Then I began my second phase of chemo (which I was unaware of at the time--was a very potent chemo) according to my nurse, this chemo intimidates even a veteran cancer patient who undergoes continuous chemo treatments. Now this set of chemo had one that ran for 48hrs straight and another which I received at 10am for two days straight. It was a pretty immediate effect for me. Not long after they ran I began to feel extremely fatigued and beat up as though I was "run over by a bus" is how one nurse put it. I could barely keep up with what was going on around me or do my normal activities such as go for walks and do my day to day stuff that was important to building up my strength and maintaining my spirits so that the whole process doesn't take hold of me and keep me down.

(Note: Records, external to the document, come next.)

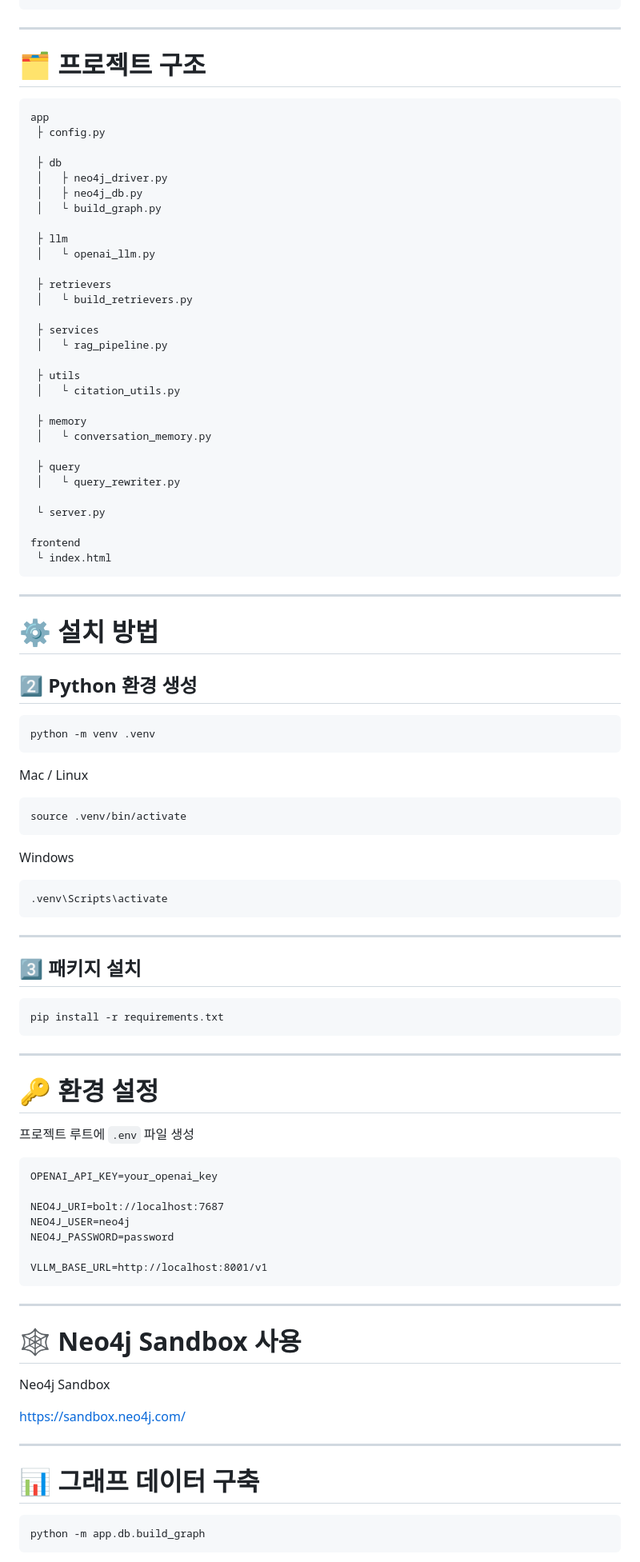
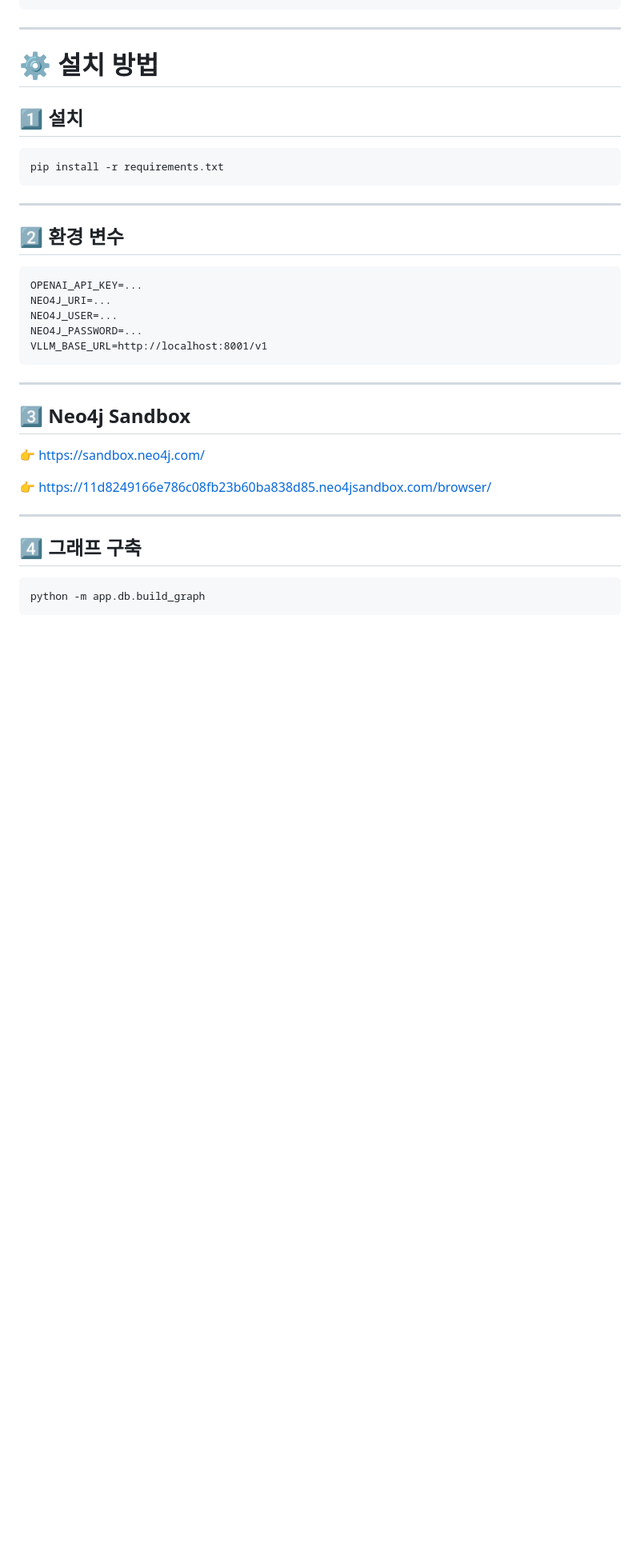
Before and after one commit to HJJunn/graph-rag-finance-sanctions, a Markdown page: README.md, the part around one of its changes. Shown at 80% size. Drawn GitHub-style; blank space fills up the shorter version.

````diff
--- a/README.md
+++ b/README.md
@@ -179,67 +200,11 @@ Graph Visualization
 
 ---
 
-# 🗂 프로젝트 구조
-
-```
-app
- ├ config.py
-
- ├ db
- │   ├ neo4j_driver.py
- │   ├ neo4j_db.py
- │   └ build_graph.py
-
- ├ llm
- │   └ openai_llm.py
-
- ├ retrievers
- │   └ build_retrievers.py
-
- ├ services
- │   └ rag_pipeline.py
-
- ├ utils
- │   └ citation_utils.py
-
- ├ memory
- │   └ conversation_memory.py
-
- ├ query
- │   └ query_rewriter.py
-
- └ server.py
-
-frontend
- └ index.html
-```
-
----
 
 # ⚙️ 설치 방법
 
 
-## 2️⃣ Python 환경 생성
-
-```
-python -m venv .venv
-```
-
-Mac / Linux
-
-```
-source .venv/bin/activate
-```
-
-Windows
-
-```
-.venv\Scripts\activate
-```
-
----
-
-## 3️⃣ 패키지 설치
+## 1️⃣ 설치
 
 ```
 pip install -r requirements.txt
@@ -247,31 +212,27 @@ pip install -r requirements.txt
 
 ---
 
-# 🔑 환경 설정
-
-프로젝트 루트에 `.env` 파일 생성
+## 2️⃣ 환경 변수
 
 ```
-OPENAI_API_KEY=your_openai_key
-
-NEO4J_URI=bolt://localhost:7687
-NEO4J_USER=neo4j
-NEO4J_PASSWORD=password
-
+OPENAI_API_KEY=...
+NEO4J_URI=...
+NEO4J_USER=...
+NEO4J_PASSWORD=...
 VLLM_BASE_URL=http://localhost:8001/v1
 ```
 
 ---
 
-# 🕸 Neo4j Sandbox 사용
+## 3️⃣ Neo4j Sandbox
 
-Neo4j Sandbox
+👉 https://sandbox.neo4j.com/
 
-https://sandbox.neo4j.com/
+👉 https://11d8249166e786c08fb23b60ba838d85.neo4jsandbox.com/browser/
 
 ---
 
-# 📊 그래프 데이터 구축
+## 4️⃣ 그래프 구축
 
 ```
 python -m app.db.build_graph
````
Also changed, not shown: other parts of README.md (+31 -92 lines).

At this point my spirits did begin to go down and it was harder than ever to even get out of bed let alone think of going for a walk or going to the game room to keep my spirits up. One of the nurse technicians did pull me aside and gave me a sort of pep talk, reminding me that each time I pull myself out of bed and do something--anything that pushes my recovery closer and closer and builds my spirits up more and more will make it easier to then get out of bed. She reminded me that though it is normal & exactly what all Bone MArrow Transplant (BMT) patients go through I can't give in and dwell in that hole that is ever so tempting to stay in. Not long after this needed pep talk even though I felt like road-kill I decided to pick to my feet and go for a needed walk. Though it was difficult pushing myself, it was rewarding because I did feel a bit stronger and lighter in spirit.
Around this same time was when my scalp became very sensitive to touch and even as I rested my head on a pillow my head would ache. Then I noticed my hair was beginning to thin and soon noticed more and more hair coming out on my comb. The eye opening experience was when I was washing my hair and all I could feel was all this scratchy thing around my neck and ears only to look down at the drain to see all of my hair caked all around me. At this point I was using a face towel to was my hair instead of vigorously washing with my hands and nails because of how sensitive my scalp had become. Though I knew my hair would fall out, experiencing it and seeing all my hair on the floor and all over my face towel is another thing. I found myself getting a bit emotional seeing the final product in the mirror where minutes before I had the normal me with a full head of normal hair no longer there. Now all that remains are fuzzy hair patches throughout my head. Over the next couple of days those fuzzy patches were more balding than fuzzy patches.
The next thing for me to do is to get a wig. My mother was going to purchase one for me but the bone marrow unit's social worker shared that they will purchase the wig for me. She provided me with a catalog to look through and choose from. It's hard picking a wig because I have never worn a wig before so its a weird thing for me to do but many woman wear wigs so it should be fine. I think my trepidation comes from fear of looking like I have a dead carcass on my head. I want the wig to look like I have my normal hear. I don't want to look fake in any way but there are good options in the catalog I have and I can only hope to choose the right one that will fit me and look great on me. Until the wig comes in I've just been wearing a hat and using scarves to keep from getting chills because my scalp has been getting allot of breeze lately, lol. Once I get the wig you'll see my new but hopefully natural look where you'll hopefully question whether or not I even have a wig on. Until then I'm left thinking of that song that INdia Arie sang named I Am Not My Hair which is so true in its lyrics. This is only a temporary occurrence and in about 6 months all my hair will grow back. Nurses have shared that many patients have different hair grow back in and most times the hair that grows in is better. So prayerfully I get an even more beautiful head of hair in the upcoming months.